After the meeting, Belden reflected on his career. He said he was proud of his 20 years as Hague Superintendent of Highways, upgrading roads and keeping town equipment in top shape.
Following Richard Bolton as Town Supervisor, Belden pursued an approach of accomplishing as much as he could while keeping the budget lean.
To that end, he routinely pursued all the grant money he could, Belden said Dec. 16.
“I brought in $20 million for the town of Hague citizens,” he said.
In that vein, Belden identified his top accomplishment during his tenure as developing a sewer system in Hague with federal and state money.
Also a leading accomplishment, he said, was not only building a new town hall in 1988, but paying it off not long afterwards.
Projects like these were accomplished while keeping taxes low, he said, noting that Hague has not levied a town general tax in five years, a tradition that’s to be continued for 2012.
But his premier accomplishment, he said, was reaching out to townspeople.
He said that during all his 40 years of public service, he’d take time to listen to local citizens’ needs and respond to their concerns.
“I always answered questions and returned phone calls from day one, and that was 24-7 including weekends.”
During his years in office, he ran D.D. Belden Construction, which concentrated on dock construction and home building.
Belden which he retired about six years ago.

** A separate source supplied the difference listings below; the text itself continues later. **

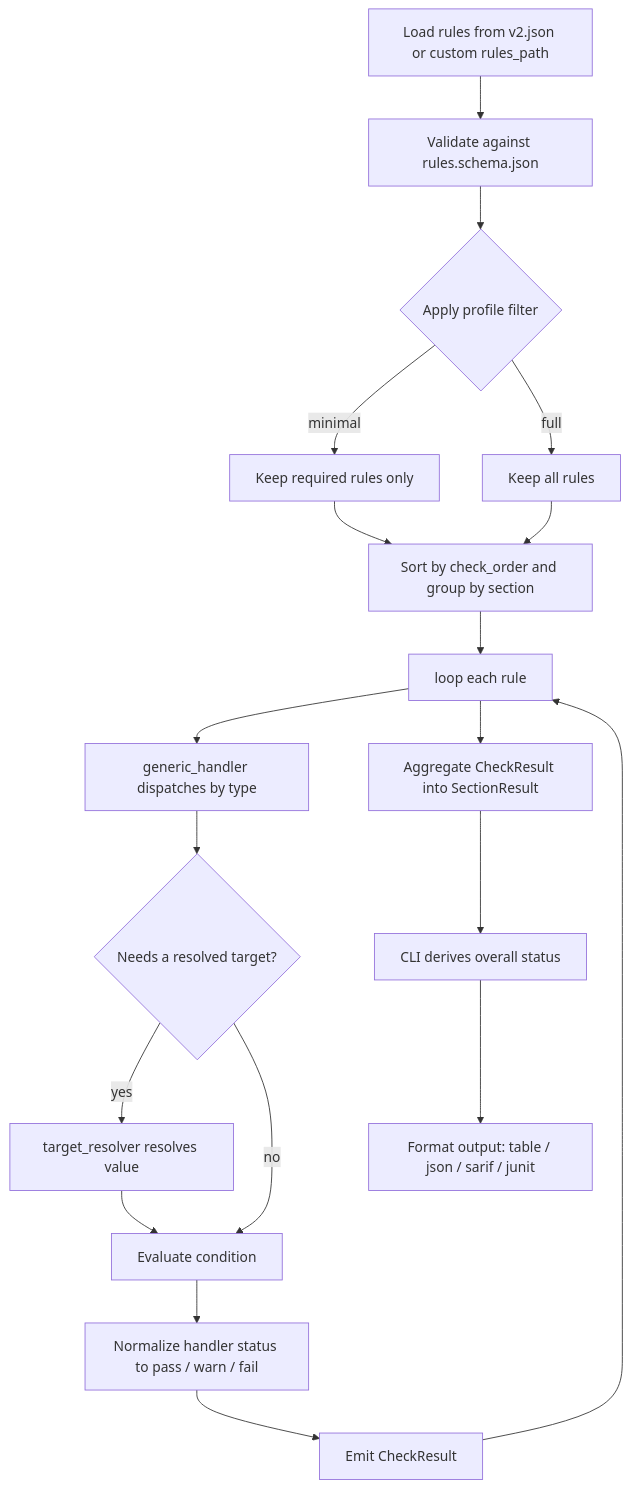
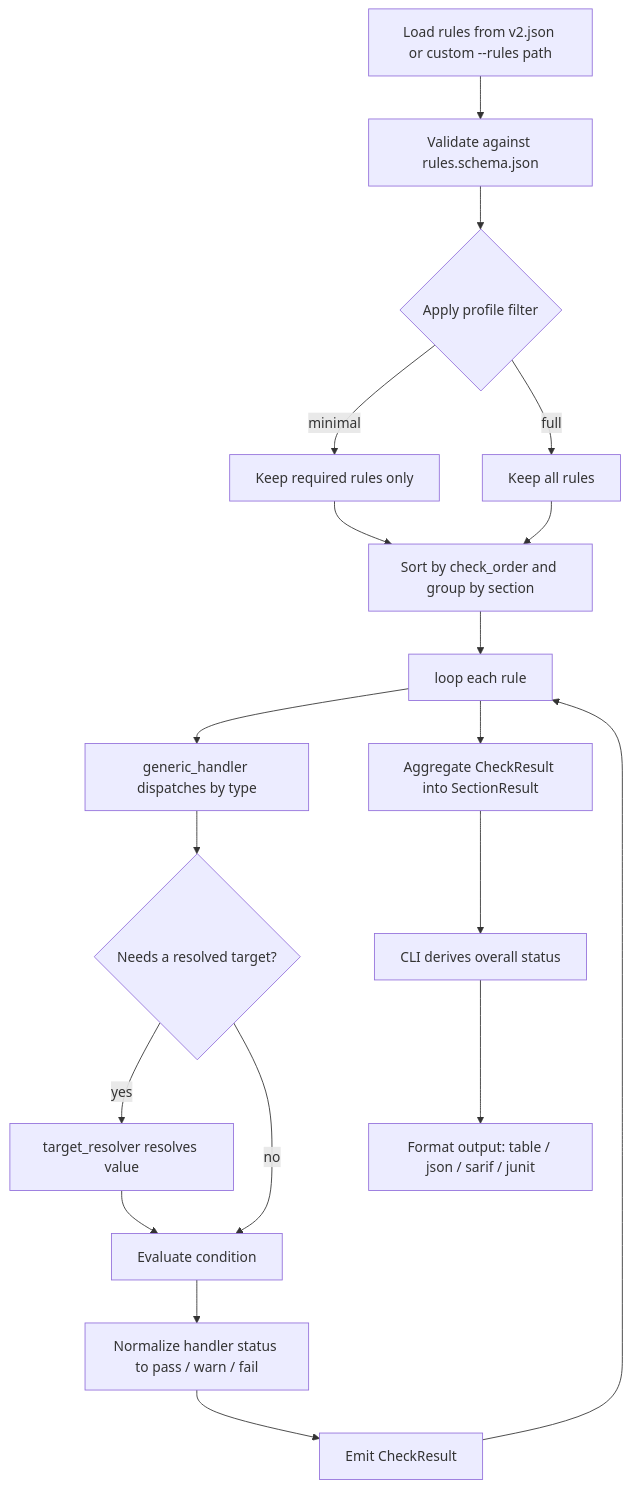
One commit to yeongseon/azure-functions-doctor-for-python changed the diagram in docs/diagnostics.md. Above: the diagram before and after it, drawn with Mermaid. The commit also changed 2 other files, not shown here.

Commit message:
docs: address review feedback (rules flag label, least-privilege perms, robust path check)

````diff
--- a/docs/diagnostics.md
+++ b/docs/diagnostics.md
@@ -28,21 +28,21 @@
 ```mermaid
 flowchart TD
-    A[Load rules from v2.json or custom rules_path] --> B[Validate against rules.schema.json]
+    A[Load rules from v2.json or custom --rules path] --> B[Validate against rules.schema.json]
     B --> C{Apply profile filter}
     C -->|minimal| D[Keep required rules only]
     C -->|full| E[Keep all rules]
     D --> F[Sort by check_order and group by section]
     E --> F
     F --> G[loop each rule]
     G --> H[generic_handler dispatches by type]
     H --> I{Needs a resolved target?}
     I -->|yes| J[target_resolver resolves value]
     I -->|no| K[Evaluate condition]
     J --> K
     K --> L[Normalize handler status to pass / warn / fail]
     L --> M[Emit CheckResult]
     M --> G
     G --> N[Aggregate CheckResult into SectionResult]
     N --> O[CLI derives overall status]
     O --> P[Format output: table / json / sarif / junit]
 ```
````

In recent years, he’s continued a property care and monitoring business, opening and closing camps, and taking on light repairs.
Belden said he chose to retire at the close of 2011 because it coincides with landmark year for him. Two months ago, he celebrated his 50th wedding anniversary.
Following Belden in the Supervisor post will be Edna Frazier, who has served as Hague Deputy Superivsor for four years.
Belden said he looks forward to taking on a more relaxing schedule and spending some time with his six children and four grandchildren, as well as vacationing in north Carolina.
This spring, he may work time in the consulting business, perhaps pursuing grants for individuals and organizations, he said.
“I think I’ve done my work for the town,” he said. “But I’ll be keeping active.”
Horicon Supervisor Ralph Bentley said he and other area citizens wish him well in his retirement.
“We’re all going to mis his expertise — he’s so knowledgeable about highways and public works,” he said.
Warren County Board of Supervisors Chairman Dan Stec said Belden had for decades worked hard to bring county leaders together to achieve progress.
“Dan’s a statesman and consensus builder,” he said. “He’s always had the best interests of all of Warren County at heart.”